Government crackdown on trade in antique guns Move could see crackdown on weapons dating back to 1900
THE government is planning to toughen up gun laws after crimes involving antique weapons doubled between 2012 and 2016.
The Home Office has launched a consultation in direct response to cases such as the one involving Burger Bar Boys Godfather Nosa Stephenson, who was jailed in 2015 with 17 others for their involvement in the underworld antique gun trade.
The consultation will try to introduce a new legal definition for antique weapons, to help ensure they are properly licensed.
The current automatic cut-off date where all weapons must be licensed is 1939, but that could shift under the proposals to 1900.
Shared and ageing firearms have become the weapon of choice for Birmingham criminals as modern weapons become more expensive and harder to get hold of.
Between and 2016 number antique 2012 the of weapons recovered in criminal circumstances doubled from 46 to 91. During the 2011 Birmingham riots a St Etienne revolver – used by the French military in 1892 – was fired at the West Midlands Police helicopter outside Newtown’s Barton Arms. There has also been an increase in the use of early 20th century weapons like the US Colt revolver, World War One German Luger and Browning 9mm handgun.
Minister for policing and the fire service Nick Hurd said: “This country has some of the most robust gun laws anywhere in the world.
“But we must not be complacent, which is why these laws are kept under review, and a rise in antique guns being used in crime requires action.”
The Home Office said the consultation follows the 2015 convictions of an 18-strong gang of Birmingham weapon dealers, led by Stephenson and the Burger Bar Boys gang.
The men, who had their sentences increased to a total of more than 200 years in 2016, had sourced antique firearms and arranged for ammunition to be specially made to fit the weapons.
They then sold the weapons to criminal gangs for considerable profit.
Stephenson had his sentence increased from 16 to 22 years.

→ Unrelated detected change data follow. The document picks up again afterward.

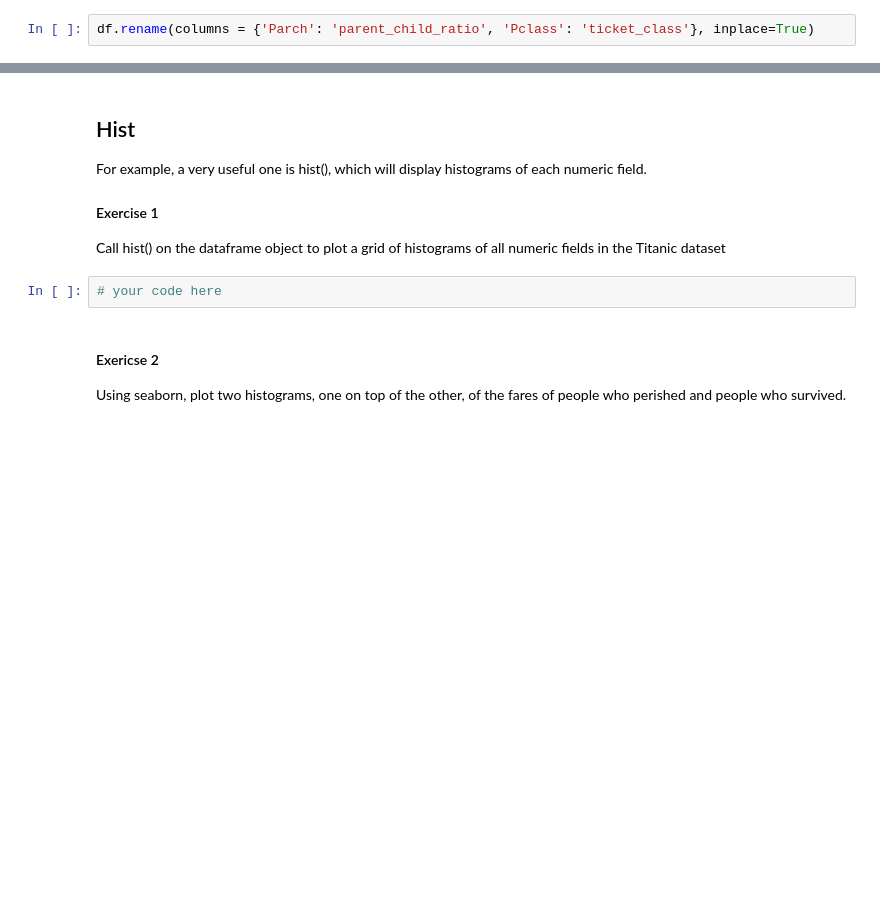
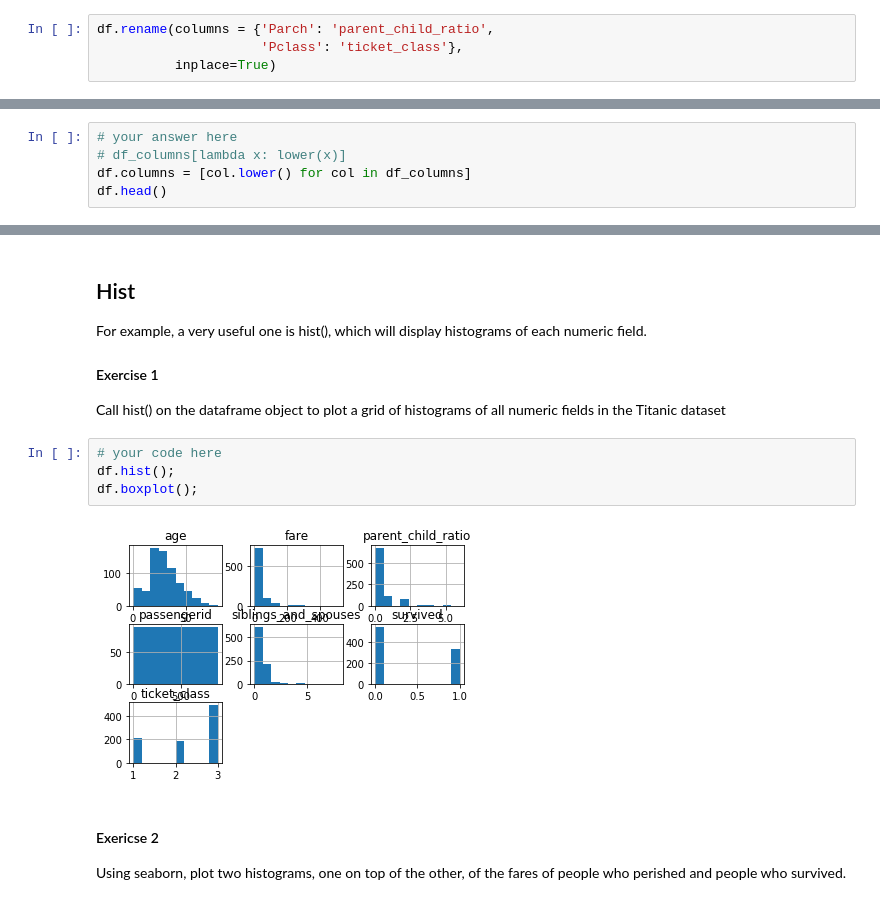
Before and after one commit to lecritch/pandas1_seattle-chicago-ds, a Jupyter notebook: pandas_intro_continued.ipynb, the cells around one changed output, grey strips where cells are left out. Saved outputs shown, nothing was run; the diff lists cells and outputs as text; blank space fills up the shorter version.

```diff
--- a/pandas_intro_continued.ipynb
+++ b/pandas_intro_continued.ipynb
@@ -73,6 +135,8 @@ df.head()
 # %% [markdown]
 We can also change multiple columns at once with a dictionary:
 # %%
-df.rename(columns = {'Parch': 'parent_child_ratio', 'Pclass': 'ticket_class'}, inplace=True)
+df.rename(columns = {'Parch': 'parent_child_ratio',
+                     'Pclass': 'ticket_class'},
+          inplace=True)
 # %%
 df.head()
@@ -100,0 +193,5 @@ Remember, list comprehensions look like this:
+# %%
+# your answer here
+# df_columns[lambda x: lower(x)]
+df.columns = [col.lower() for col in df_columns]
+df.head()
@@ -222,6 +508,10 @@ which will display histograms of each numeric field.
 Call hist() on the dataframe object to plot a grid of histograms of all numeric fields in the Titanic dataset
 # %%
 # your code here
+df.hist();
+df.boxplot();
+# %% [output]
+[figure, added]
 # %% [markdown]
 #### Exericse 2
 Using seaborn, plot two histograms, one on top of the other, of the fares of people who perished and people who survived.
```
Also changed, not shown: parts of 40 cells of this notebook, 1 other file.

The public are invited to give their views in the consultation, which closes on December 14, 2017.
> The current automatic cut-off date, after which all weapons must be licensed, is 1939
> Nosa Stephenson